The problem with phosphorus, a critical element in fertilizers and food, is, as comedian Rodney Dangerfield would say, that it "can't get no respect."
Increasingly scarce, yet commonly overused in agricultural fields, polluting streams and lakes, this essential component of our bones, our DNA, the periodic table and the dinner table may soon join oil on the endangered species list without change in attitudes of policy-makers, research ingenuity and sustainable strategies.
"Phosphorus sustainability is a 'wicked' problem, but it is not a rarified problem," says Stuart White, director of the Institute for Sustainable Futures in Sydney, Australia. "We need to learn from other resource areas, address things in a cost-effective way. Food affects everyone. There is strong economic and social advantage to create a 'soft landing'."
White was one of the more than 100 scientists, engineers, farmers, entrepreneurs, policy-makers, educators, artists, students and others who met Feb. 3-5 at Arizona State University to create awareness and change around global phosphorus use at the Sustainable Phosphorus (P) Summit.

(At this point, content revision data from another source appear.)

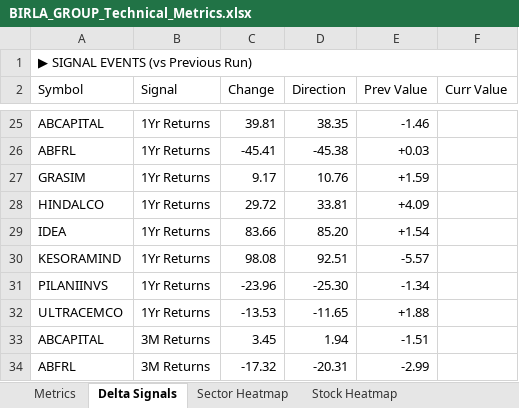
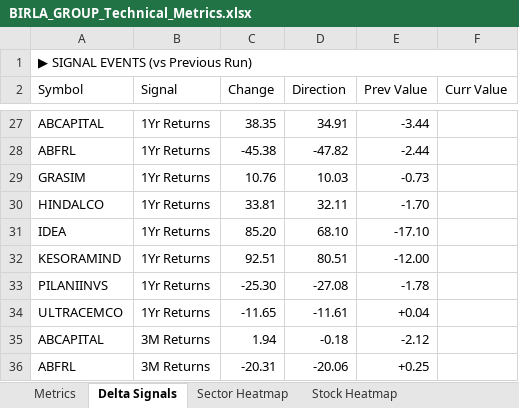
Before and after one commit to RanjitChennai/market-reports, an Excel workbook: BIRLA_GROUP_Technical_Metrics.xlsx, sheet Delta Signals, drawn as a sheet; only a part is shown, gaps mark what is left out; values as stored, in another font and other column widths than the file's, no cell formats; addresses are those after the commit; the diff covers the shown part only; the diff names each change by its address in the sheet, - before the commit and + after, or states it on an @@ line.

```diff
--- a/BIRLA_GROUP_Technical_Metrics.xlsx (sheet Delta Signals)
+++ b/BIRLA_GROUP_Technical_Metrics.xlsx (sheet Delta Signals)
-C27 (Change): 39.81
+C27 (Change): 38.35
-D27 (Direction): 38.35
+D27 (Direction): 34.91
-E27 (Prev Value): -1.46
+E27 (Prev Value): -3.44
-C28 (Change): -45.41
+C28 (Change): -45.38
-D28 (Direction): -45.38
+D28 (Direction): -47.82
-E28 (Prev Value): +0.03
+E28 (Prev Value): -2.44
-C29 (Change): 9.17
+C29 (Change): 10.76
-D29 (Direction): 10.76
+D29 (Direction): 10.03
-E29 (Prev Value): +1.59
+E29 (Prev Value): -0.73
-C30 (Change): 29.72
+C30 (Change): 33.81
-D30 (Direction): 33.81
+D30 (Direction): 32.11
-E30 (Prev Value): +4.09
+E30 (Prev Value): -1.70
-C31 (Change): 83.66
+C31 (Change): 85.20
-D31 (Direction): 85.20
+D31 (Direction): 68.10
-E31 (Prev Value): +1.54
+E31 (Prev Value): -17.10
-C32 (Change): 98.08
+C32 (Change): 92.51
-D32 (Direction): 92.51
+D32 (Direction): 80.51
-E32 (Prev Value): -5.57
+E32 (Prev Value): -12.00
-C33 (Change): -23.96
+C33 (Change): -25.30
-D33 (Direction): -25.30
+D33 (Direction): -27.08
-E33 (Prev Value): -1.34
+E33 (Prev Value): -1.78
-C34 (Change): -13.53
+C34 (Change): -11.65
-D34 (Direction): -11.65
+D34 (Direction): -11.61
-E34 (Prev Value): +1.88
+E34 (Prev Value): +0.04
-C35 (Change): 3.45
+C35 (Change): 1.94
-D35 (Direction): 1.94
+D35 (Direction): -0.18
-E35 (Prev Value): -1.51
+E35 (Prev Value): -2.12
-C36 (Change): -17.32
+C36 (Change): -20.31
-D36 (Direction): -20.31
+D36 (Direction): -20.06
-E36 (Prev Value): -2.99
+E36 (Prev Value): +0.25
```
Also changed, not shown: 2 added rows and 174 edited cells elsewhere in this sheet, sheet Metrics, sheet Stock Heatmap, sheet Sector Heatmap, cell formats.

"The P Summit was an important milestone in the emerging global dialogue around phosphorus scarcity and sustainability," says summit speaker Dana Cordell, a researcher with the University of Technology in Sydney, Australia, and co-founder of the Global Phosphorus Research Initiative in 2008.
"The summit was distinguished by its participatory, interdisciplinary and creative approach that allowed participants from diverse backgrounds to share their different knowledge and perspectives on the global phosphorus challenge," states Cordell. "It was very solution-focused and came up with strategies for how we might move together toward a more sustainable situation."
The 3-day summit was the first international gathering on U.S. soil around this growing global sustainability challenge. Developed by ASU doctoral and postdoctoral students as part of the School of Life Sciences' Frontiers in Life Sciences conference series, the gathering has spurred a diverse series of new collaborations: the development of a collective consensus statement, the launch of a global resource network, an art show and a book project.
The consensus statement, released Feb. 10, reflects the optimism coming out of the summit around solution-building. It states that "by closing the human phosphorus cycle and transforming wastes into resources and uncertainty into security, humanity can implement a 'new alchemy' in which people become more secure and enjoy greater well-being in a healthy environment."
Among the points highlighted in the consensus statement are: http://sols.asu.edu/frontiers/2011/consensus.php
The workshops, poster sessions and panels held at the ASU summit will also fuel a P-book. Book chapters will define the scale and scope of P sustainability problem, develop and communicate possible solutions for achieving sustainable P use. Contributors hope it help raise public awareness about the issue in an accessible way, locally and globally.
The project will be led by summit organizers Karl Wyant and Jessica Corman, life sciences doctoral students in ASU's College of Liberal Arts and Sciences, and James Elser, Regents' Professor and expert in biogeochemical cycling of phosphorus.
"Citizens don't have to look far to see that the negative consequences of unsustainable P use are already around us," say Wyant and Corman.
Events like the current unrest in Egypt and the linkage to food security issues illustrate the fragility and interconnectedness of the world food supply. Corman and Wyant point out that more than 40 countries experienced food riots in 2008 due to rising food prices, due in part to a 700 percent spike in phosphorus fertilizer costs. Moreover, phosphorus resources are limited to five countries in the world, with the bulk of the world's resources held by Morocco.
Despite the United States being amongst the highest consumers of P, the depletion of phosphorus supplies and the potential opportunities to close the human P cycle have largely gone unnoticed, says Corman. However, positive change can be found, for example, in Sweden, where the environmental protection agency has set a goal to recycle 60 percent of P from sewage sludge by 2015.
"We are at a juncture in the issue of P sustainability where positive solutions are still attainable," says Wyant.
"The global scale and importance of P sustainability make it essential to address this issue with international and transdisciplinary collaborations," Corman says. "Better measures are needed to conserve, recover, and recycle P. The time has come to close the human phosphorus cycle."
To aid in building a platform for dialogue now that the summit has passed, Cordell and White have launched the Global Phosphorus Network (http://globalpnetwork.net/), a resource to connect those interested in issues surrounding phosphorus sustainability and foster the new transdisciplinary research and solutions identified during the summit.
"This problem is multidimensional and requires insights and perspectives from all areas of human endeavor," says Arizona State's Elser.
"If you use a disciplinary hammer, everything looks like a nail," notes White, who delivered the summit's closing plenary talk.
|Contact: Margaret Coulombe|
Arizona State University